======== TASK INPUTS ========
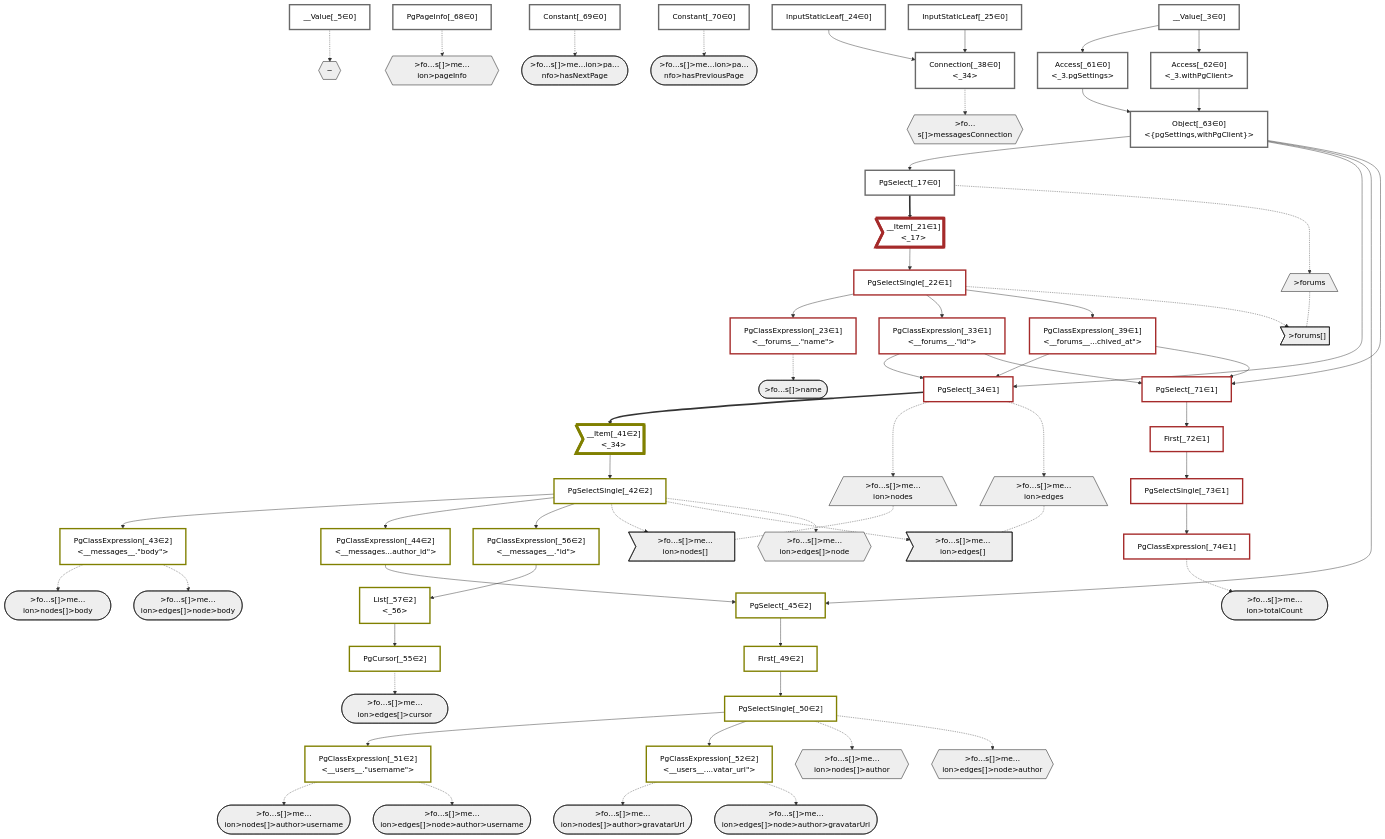
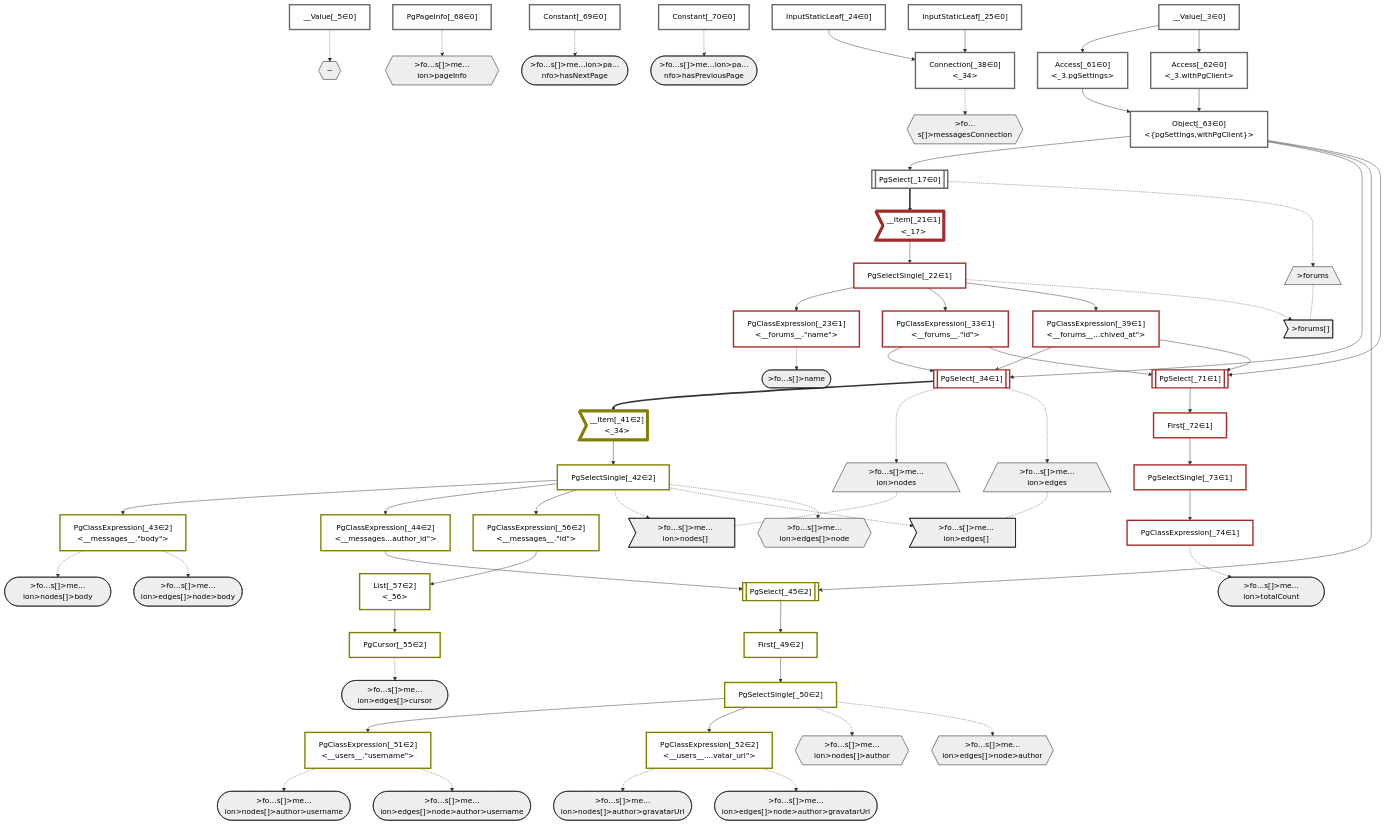
Before and after one commit to graphile/crystal: the diagram in packages/dataplan-pg/__tests__/queries/conditions/archived-forum-inherited-messages.defer-5.deopt.mermaid.md, drawn with Mermaid. The commit also changed 195 other files, not shown here.

```diff
--- a/packages/dataplan-pg/__tests__/queries/conditions/archived-forum-inherited-messages.defer-5.deopt.mermaid.md
+++ b/packages/dataplan-pg/__tests__/queries/conditions/archived-forum-inherited-messages.defer-5.deopt.mermaid.md
@@ -56,21 +56,21 @@
     %% define plans
     __Value_3["__Value[_3∈0]<br /><context>"]:::plan
     __Value_5["__Value[_5∈0]<br /><rootValue>"]:::plan
-    PgSelect_17["PgSelect[_17∈0]<br /><forums>"]:::plan
+    PgSelect_17[["PgSelect[_17∈0]<br /><forums>"]]:::plan
     __Item_21>"__Item[_21∈1]<br /><_17>"]:::itemplan
     PgSelectSingle_22["PgSelectSingle[_22∈1]<br /><forums>"]:::plan
     PgClassExpression_23["PgClassExpression[_23∈1]<br /><__forums__.#quot;name#quot;>"]:::plan
     InputStaticLeaf_24["InputStaticLeaf[_24∈0]"]:::plan
     InputStaticLeaf_25["InputStaticLeaf[_25∈0]"]:::plan
     PgClassExpression_33["PgClassExpression[_33∈1]<br /><__forums__.#quot;id#quot;>"]:::plan
-    PgSelect_34["PgSelect[_34∈1]<br /><messages>"]:::plan
+    PgSelect_34[["PgSelect[_34∈1]<br /><messages>"]]:::plan
     Connection_38["Connection[_38∈0]<br /><_34>"]:::plan
     PgClassExpression_39["PgClassExpression[_39∈1]<br /><__forums__...chived_at#quot;>"]:::plan
     __Item_41>"__Item[_41∈2]<br /><_34>"]:::itemplan
     PgSelectSingle_42["PgSelectSingle[_42∈2]<br /><messages>"]:::plan
     PgClassExpression_43["PgClassExpression[_43∈2]<br /><__messages__.#quot;body#quot;>"]:::plan
     PgClassExpression_44["PgClassExpression[_44∈2]<br /><__messages...author_id#quot;>"]:::plan
-    PgSelect_45["PgSelect[_45∈2]<br /><users>"]:::plan
+    PgSelect_45[["PgSelect[_45∈2]<br /><users>"]]:::plan
     First_49["First[_49∈2]"]:::plan
     PgSelectSingle_50["PgSelectSingle[_50∈2]<br /><users>"]:::plan
     PgClassExpression_51["PgClassExpression[_51∈2]<br /><__users__.#quot;username#quot;>"]:::plan
@@ -84,7 +84,7 @@
     PgPageInfo_68["PgPageInfo[_68∈0]"]:::plan
     Constant_69["Constant[_69∈0]"]:::plan
     Constant_70["Constant[_70∈0]"]:::plan
-    PgSelect_71["PgSelect[_71∈1]<br /><messages>"]:::plan
+    PgSelect_71[["PgSelect[_71∈1]<br /><messages>"]]:::plan
     First_72["First[_72∈1]"]:::plan
     PgSelectSingle_73["PgSelectSingle[_73∈1]<br /><messages>"]:::plan
     PgClassExpression_74["PgClassExpression[_74∈1]<br /><count(*)>"]:::plan
```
========
■ PROBLEM STATEMENT ■
Go through the entries above and output them exactly, without pictures.

■ REPLY TO THE TASK ■
Before and after one commit to graphile/crystal: the diagram in packages/dataplan-pg/__tests__/queries/conditions/archived-forum-inherited-messages.defer-5.deopt.mermaid.md, drawn with Mermaid. The commit also changed 195 other files, not shown here.

```diff
--- a/packages/dataplan-pg/__tests__/queries/conditions/archived-forum-inherited-messages.defer-5.deopt.mermaid.md
+++ b/packages/dataplan-pg/__tests__/queries/conditions/archived-forum-inherited-messages.defer-5.deopt.mermaid.md
@@ -56,21 +56,21 @@
     %% define plans
     __Value_3["__Value[_3∈0]<br /><context>"]:::plan
     __Value_5["__Value[_5∈0]<br /><rootValue>"]:::plan
-    PgSelect_17["PgSelect[_17∈0]<br /><forums>"]:::plan
+    PgSelect_17[["PgSelect[_17∈0]<br /><forums>"]]:::plan
     __Item_21>"__Item[_21∈1]<br /><_17>"]:::itemplan
     PgSelectSingle_22["PgSelectSingle[_22∈1]<br /><forums>"]:::plan
     PgClassExpression_23["PgClassExpression[_23∈1]<br /><__forums__.#quot;name#quot;>"]:::plan
     InputStaticLeaf_24["InputStaticLeaf[_24∈0]"]:::plan
     InputStaticLeaf_25["InputStaticLeaf[_25∈0]"]:::plan
     PgClassExpression_33["PgClassExpression[_33∈1]<br /><__forums__.#quot;id#quot;>"]:::plan
-    PgSelect_34["PgSelect[_34∈1]<br /><messages>"]:::plan
+    PgSelect_34[["PgSelect[_34∈1]<br /><messages>"]]:::plan
     Connection_38["Connection[_38∈0]<br /><_34>"]:::plan
     PgClassExpression_39["PgClassExpression[_39∈1]<br /><__forums__...chived_at#quot;>"]:::plan
     __Item_41>"__Item[_41∈2]<br /><_34>"]:::itemplan
     PgSelectSingle_42["PgSelectSingle[_42∈2]<br /><messages>"]:::plan
     PgClassExpression_43["PgClassExpression[_43∈2]<br /><__messages__.#quot;body#quot;>"]:::plan
     PgClassExpression_44["PgClassExpression[_44∈2]<br /><__messages...author_id#quot;>"]:::plan
-    PgSelect_45["PgSelect[_45∈2]<br /><users>"]:::plan
+    PgSelect_45[["PgSelect[_45∈2]<br /><users>"]]:::plan
     First_49["First[_49∈2]"]:::plan
     PgSelectSingle_50["PgSelectSingle[_50∈2]<br /><users>"]:::plan
     PgClassExpression_51["PgClassExpression[_51∈2]<br /><__users__.#quot;username#quot;>"]:::plan
@@ -84,7 +84,7 @@
     PgPageInfo_68["PgPageInfo[_68∈0]"]:::plan
     Constant_69["Constant[_69∈0]"]:::plan
     Constant_70["Constant[_70∈0]"]:::plan
-    PgSelect_71["PgSelect[_71∈1]<br /><messages>"]:::plan
+    PgSelect_71[["PgSelect[_71∈1]<br /><messages>"]]:::plan
     First_72["First[_72∈1]"]:::plan
     PgSelectSingle_73["PgSelectSingle[_73∈1]<br /><messages>"]:::plan
     PgClassExpression_74["PgClassExpression[_74∈1]<br /><count(*)>"]:::plan
```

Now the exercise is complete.